In 2015 though, we have a much greater chance of choosing the appropriate clothing for the weather conditions. The UK’s Met Office says its four-day forecast is now as accurate as its one-day forecast was 30 years ago. These improvements have only come about after investing billions in better data gathering (satellites and weather stations), and in automated analytics through supercomputers, capable of carrying out one thousand million million calculations a second (that’s 10 to the power of 15)1.
One of the ways that the Met Office has improved its forecasting is by enlarging its data gathering through the WOW website (Weather Observations Website), which sources data directly from the public. In the future, this will collect data from devices that measure weather conditions such as cars, in line with developments in Internet of Things (IoT) technology.

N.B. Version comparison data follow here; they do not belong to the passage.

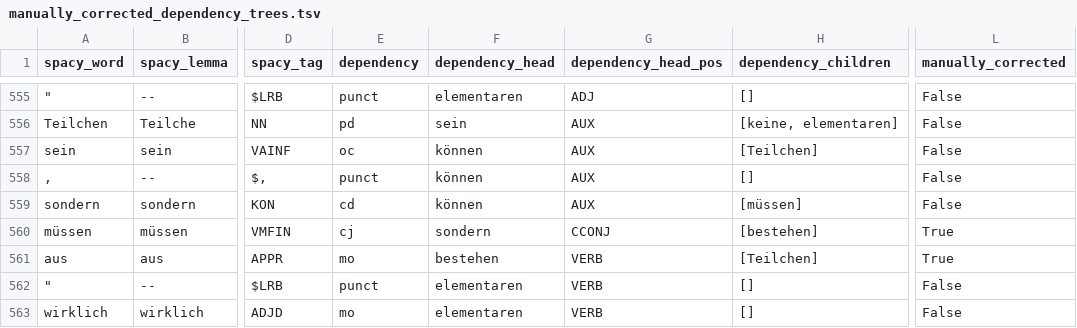
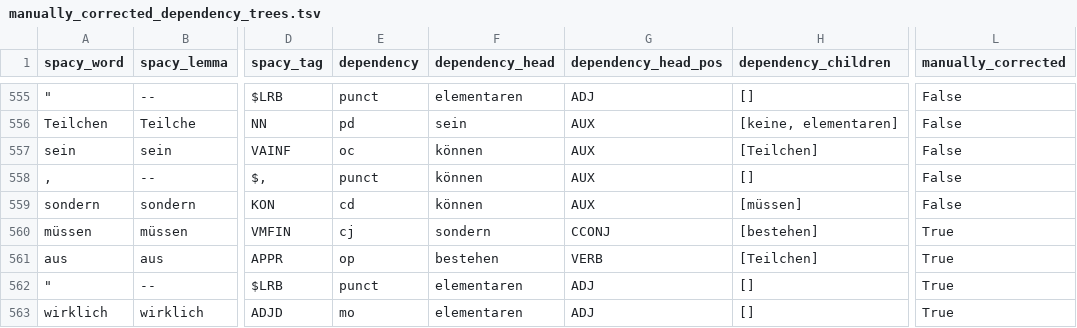
Before and after one commit to saphjra/PoTeC_depencency_trees_correction, a TSV file: Janas Corrections/manually_corrected_dependency_trees.tsv, drawn as a sheet; only a part is shown, gaps mark what is left out; the diff covers the shown part only; the diff names each change by its address in the sheet, - before the commit and + after, or states it on an @@ line.

Commit message:
checking for annotation inconsistency in my manually corrected files, consticuencies done, dependencies partly

```diff
--- a/Janas Corrections/manually_corrected_dependency_trees.tsv
+++ b/Janas Corrections/manually_corrected_dependency_trees.tsv
-E561 (dependency): mo
+E561 (dependency): op
-G562:G563 (dependency_head_pos): VERB
+G562:G563 (dependency_head_pos): ADJ
-L562:L563 (manually_corrected): False
+L562:L563 (manually_corrected): True
```
Also changed, not shown: 22 edited cells elsewhere in this file, 2 other files.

The decisions facing civil servants are significantly more important to the over 64 million citizens of the UK than what clothing to wear for the weather conditions. Everyday decisions affect service provision, how citizens are kept safe, what welfare provision to provide, how to maximise tax yield, how to stop the Government from being defrauded, how to deliver services with less resources…..
Recent technological advances in Business Insight and Analytics have revolutionised the information that leaders can utilise to make decisions – turning decision-making from an art into a science. Capgemini undertook research with the Economist Intelligence Unit on “The Deciding Factor: Big Data and Decision-Making”, surveying 600 execs from across the industry. It showed on average a 26% improvement in business performance over the past three years due to automated decision-making, and an expectation that this will improve by 41% over the next three years.
The research also points to challenges facing Government Departments and Agencies in taking advantage of big data and decision making:
The biggest impediment to effective decision-making using big data, cited by 56% of survey respondents, is “organisational silos”. Data is trapped in ERP, CRM (customer relationship management) and SCM (supply chain management) systems.
The second major impediment to making better decisions with big data is the dearth of talented people to analyse it, mentioned by 51% of respondents. The vast majority (85%) of executives believe that the issue is not the growing volumes of data, but rather being able to analyse and act on data in real-time.
Capgemini forecasts that there are three ways that Government Departments and Agencies will look to address these challenges:
1. Integrated Data Lake: Integrating data platforms and external sources in order to enable better informed, agile decisions through a single view of the citizen
2. Flexible Platforms: Embracing new open source and proprietary software to optimise performance and develop more flexible solutions. This can also reduce the existing cost base by consolidating and/or decommissioning the legacy estate
3. Adaptable Analytics and BI: Embedding analytics decision making into the business and establishing an Insight Centre to drive world class insight.
These improvements should not be done in isolation. Government Departments will only truly become intelligence-led when analytics is embedded throughout their business processes, rather than being used in support. This is as much of a business transformation challenge as it is for technology and data improvement, with significant changes in organisational capability required.
Insight-driven decision-making certainly has a sunny outlook as long as the Public Sector can unlock the power of the data that they hold, by transforming their Business Insight and Analytics capabilities.